What the task asks:
Which lines of the data contain the string "https"? Copy every one.

Data extracted from a collection

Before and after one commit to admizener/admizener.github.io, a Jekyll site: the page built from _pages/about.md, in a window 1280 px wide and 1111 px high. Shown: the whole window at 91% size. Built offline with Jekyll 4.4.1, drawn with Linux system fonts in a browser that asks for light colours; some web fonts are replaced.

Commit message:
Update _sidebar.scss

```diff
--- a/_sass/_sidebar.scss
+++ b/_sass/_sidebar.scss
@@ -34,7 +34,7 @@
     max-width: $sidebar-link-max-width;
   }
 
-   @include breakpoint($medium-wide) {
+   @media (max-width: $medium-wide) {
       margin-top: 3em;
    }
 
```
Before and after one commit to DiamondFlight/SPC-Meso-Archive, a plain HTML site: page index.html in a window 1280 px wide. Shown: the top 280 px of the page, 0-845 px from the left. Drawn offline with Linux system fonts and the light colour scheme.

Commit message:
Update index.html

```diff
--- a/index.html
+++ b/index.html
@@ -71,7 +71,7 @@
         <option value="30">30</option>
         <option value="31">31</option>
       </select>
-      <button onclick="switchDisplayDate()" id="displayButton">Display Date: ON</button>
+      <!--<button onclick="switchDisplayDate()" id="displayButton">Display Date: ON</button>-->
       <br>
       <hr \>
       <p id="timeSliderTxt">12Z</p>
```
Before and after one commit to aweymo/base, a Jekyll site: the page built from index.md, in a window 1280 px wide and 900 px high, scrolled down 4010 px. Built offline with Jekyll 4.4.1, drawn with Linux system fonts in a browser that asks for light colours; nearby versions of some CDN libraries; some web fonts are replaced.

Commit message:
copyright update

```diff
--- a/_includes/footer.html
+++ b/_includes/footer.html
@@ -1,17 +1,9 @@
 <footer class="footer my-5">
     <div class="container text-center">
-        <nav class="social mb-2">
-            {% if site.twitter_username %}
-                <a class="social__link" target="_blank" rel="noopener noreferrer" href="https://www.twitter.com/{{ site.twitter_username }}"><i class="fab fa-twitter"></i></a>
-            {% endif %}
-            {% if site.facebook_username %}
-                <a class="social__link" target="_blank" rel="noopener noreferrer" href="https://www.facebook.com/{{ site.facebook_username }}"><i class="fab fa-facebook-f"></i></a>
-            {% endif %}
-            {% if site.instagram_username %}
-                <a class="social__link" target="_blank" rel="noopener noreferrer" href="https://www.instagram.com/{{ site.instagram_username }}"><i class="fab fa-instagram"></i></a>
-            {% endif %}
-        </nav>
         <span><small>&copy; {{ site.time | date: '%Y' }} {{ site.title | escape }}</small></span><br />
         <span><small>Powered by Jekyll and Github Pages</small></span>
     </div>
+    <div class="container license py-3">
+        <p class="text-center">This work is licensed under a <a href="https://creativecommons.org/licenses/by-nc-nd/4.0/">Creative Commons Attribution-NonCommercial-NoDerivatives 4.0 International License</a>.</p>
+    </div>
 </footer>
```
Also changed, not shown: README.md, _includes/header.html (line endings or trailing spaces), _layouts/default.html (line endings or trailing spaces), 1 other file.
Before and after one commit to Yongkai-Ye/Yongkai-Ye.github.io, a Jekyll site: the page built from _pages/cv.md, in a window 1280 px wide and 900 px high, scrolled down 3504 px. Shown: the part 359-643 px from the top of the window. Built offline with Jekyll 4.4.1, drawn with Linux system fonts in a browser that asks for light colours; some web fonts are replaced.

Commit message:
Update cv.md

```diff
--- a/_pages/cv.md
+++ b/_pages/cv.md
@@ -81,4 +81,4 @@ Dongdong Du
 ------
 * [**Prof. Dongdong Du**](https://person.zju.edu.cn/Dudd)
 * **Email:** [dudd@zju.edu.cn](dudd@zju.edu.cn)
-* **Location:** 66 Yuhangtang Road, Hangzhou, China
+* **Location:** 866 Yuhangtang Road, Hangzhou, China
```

Written answer:
-                <a class="social__link" target="_blank" rel="noopener noreferrer" href="https://www.twitter.com/{{ site.twitter_username }}"><i class="fab fa-twitter"></i></a>
-                <a class="social__link" target="_blank" rel="noopener noreferrer" href="https://www.facebook.com/{{ site.facebook_username }}"><i class="fab fa-facebook-f"></i></a>
-                <a class="social__link" target="_blank" rel="noopener noreferrer" href="https://www.instagram.com/{{ site.instagram_username }}"><i class="fab fa-instagram"></i></a>
+        <p class="text-center">This work is licensed under a <a href="https://creativecommons.org/licenses/by-nc-nd/4.0/">Creative Commons Attribution-NonCommercial-NoDerivatives 4.0 International License</a>.</p>
 * [**Prof. Dongdong Du**](https://person.zju.edu.cn/Dudd)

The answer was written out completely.